* _Exercise prompt_: Within the records below, how many lines hold the word "page"? Only the number should be returned.

* _Dataset_:
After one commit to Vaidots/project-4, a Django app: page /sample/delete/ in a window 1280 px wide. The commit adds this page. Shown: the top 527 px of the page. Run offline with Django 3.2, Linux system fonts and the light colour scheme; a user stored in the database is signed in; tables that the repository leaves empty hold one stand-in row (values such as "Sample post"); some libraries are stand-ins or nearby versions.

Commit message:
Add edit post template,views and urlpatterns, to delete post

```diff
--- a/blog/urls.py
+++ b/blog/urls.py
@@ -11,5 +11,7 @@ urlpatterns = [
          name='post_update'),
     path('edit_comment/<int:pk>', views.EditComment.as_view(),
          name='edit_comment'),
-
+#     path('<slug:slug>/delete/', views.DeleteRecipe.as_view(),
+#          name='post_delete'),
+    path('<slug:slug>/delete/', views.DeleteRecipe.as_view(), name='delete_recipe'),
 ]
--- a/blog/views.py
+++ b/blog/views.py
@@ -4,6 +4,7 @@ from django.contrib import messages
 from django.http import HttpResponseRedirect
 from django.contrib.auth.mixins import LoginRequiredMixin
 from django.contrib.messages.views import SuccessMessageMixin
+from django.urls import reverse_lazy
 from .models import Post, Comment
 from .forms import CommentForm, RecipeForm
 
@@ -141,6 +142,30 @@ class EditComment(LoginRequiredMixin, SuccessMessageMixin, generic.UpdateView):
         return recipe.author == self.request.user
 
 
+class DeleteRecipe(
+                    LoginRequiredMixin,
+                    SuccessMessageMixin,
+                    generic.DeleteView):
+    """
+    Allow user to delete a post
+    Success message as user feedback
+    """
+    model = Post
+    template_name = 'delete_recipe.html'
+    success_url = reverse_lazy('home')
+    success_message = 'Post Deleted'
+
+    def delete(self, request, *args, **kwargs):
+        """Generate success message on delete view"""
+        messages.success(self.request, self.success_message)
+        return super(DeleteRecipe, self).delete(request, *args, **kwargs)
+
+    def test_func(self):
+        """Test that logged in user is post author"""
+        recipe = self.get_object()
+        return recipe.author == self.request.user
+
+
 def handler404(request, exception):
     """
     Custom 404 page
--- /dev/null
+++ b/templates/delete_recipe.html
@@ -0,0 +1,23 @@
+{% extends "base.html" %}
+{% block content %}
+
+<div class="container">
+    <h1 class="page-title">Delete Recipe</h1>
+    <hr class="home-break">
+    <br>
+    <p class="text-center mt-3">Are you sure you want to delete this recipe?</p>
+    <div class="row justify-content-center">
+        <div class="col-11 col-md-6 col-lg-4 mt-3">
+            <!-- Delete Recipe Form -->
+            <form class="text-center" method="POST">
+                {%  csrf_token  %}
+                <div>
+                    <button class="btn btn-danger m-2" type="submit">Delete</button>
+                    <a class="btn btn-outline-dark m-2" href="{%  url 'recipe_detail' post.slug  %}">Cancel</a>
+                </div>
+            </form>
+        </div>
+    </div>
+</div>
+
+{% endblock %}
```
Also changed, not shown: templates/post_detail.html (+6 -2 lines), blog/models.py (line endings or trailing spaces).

* * *

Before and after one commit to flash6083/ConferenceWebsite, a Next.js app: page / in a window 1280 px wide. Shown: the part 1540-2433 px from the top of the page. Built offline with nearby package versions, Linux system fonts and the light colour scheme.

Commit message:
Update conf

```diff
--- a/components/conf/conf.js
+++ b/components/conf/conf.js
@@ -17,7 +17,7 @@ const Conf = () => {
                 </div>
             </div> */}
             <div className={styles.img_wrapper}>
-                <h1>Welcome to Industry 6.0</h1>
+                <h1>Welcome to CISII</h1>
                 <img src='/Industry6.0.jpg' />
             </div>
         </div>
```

---

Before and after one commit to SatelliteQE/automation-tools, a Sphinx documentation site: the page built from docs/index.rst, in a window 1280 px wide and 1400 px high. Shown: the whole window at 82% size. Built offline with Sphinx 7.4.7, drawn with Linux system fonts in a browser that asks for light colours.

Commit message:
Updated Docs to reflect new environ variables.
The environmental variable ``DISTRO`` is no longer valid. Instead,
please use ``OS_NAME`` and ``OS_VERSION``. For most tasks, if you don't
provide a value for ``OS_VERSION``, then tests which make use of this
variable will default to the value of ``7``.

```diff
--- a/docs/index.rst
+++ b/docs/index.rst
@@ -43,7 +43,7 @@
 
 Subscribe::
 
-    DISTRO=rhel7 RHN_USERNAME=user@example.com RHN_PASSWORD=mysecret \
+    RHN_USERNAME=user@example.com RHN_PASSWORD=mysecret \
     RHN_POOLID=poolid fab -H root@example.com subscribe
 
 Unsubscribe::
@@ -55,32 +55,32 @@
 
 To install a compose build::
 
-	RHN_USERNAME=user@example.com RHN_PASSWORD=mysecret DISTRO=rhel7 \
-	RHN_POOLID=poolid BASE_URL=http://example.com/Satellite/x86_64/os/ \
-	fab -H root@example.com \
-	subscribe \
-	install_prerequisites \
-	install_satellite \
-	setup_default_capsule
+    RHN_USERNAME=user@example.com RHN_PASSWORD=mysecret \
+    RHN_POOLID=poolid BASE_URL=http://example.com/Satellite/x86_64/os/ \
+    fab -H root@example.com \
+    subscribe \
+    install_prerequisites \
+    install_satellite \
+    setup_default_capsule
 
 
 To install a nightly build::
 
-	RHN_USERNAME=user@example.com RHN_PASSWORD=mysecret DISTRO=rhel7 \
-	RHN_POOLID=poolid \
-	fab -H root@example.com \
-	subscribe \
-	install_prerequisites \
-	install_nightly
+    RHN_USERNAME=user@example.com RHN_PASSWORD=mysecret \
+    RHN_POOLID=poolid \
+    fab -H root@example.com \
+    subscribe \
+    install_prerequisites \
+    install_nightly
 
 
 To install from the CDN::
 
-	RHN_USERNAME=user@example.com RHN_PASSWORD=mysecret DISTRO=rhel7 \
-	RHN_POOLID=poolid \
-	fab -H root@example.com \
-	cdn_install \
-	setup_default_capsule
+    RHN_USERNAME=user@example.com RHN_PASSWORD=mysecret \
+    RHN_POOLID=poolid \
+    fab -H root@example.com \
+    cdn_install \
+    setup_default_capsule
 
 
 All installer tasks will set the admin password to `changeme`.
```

* _Answer area_: 5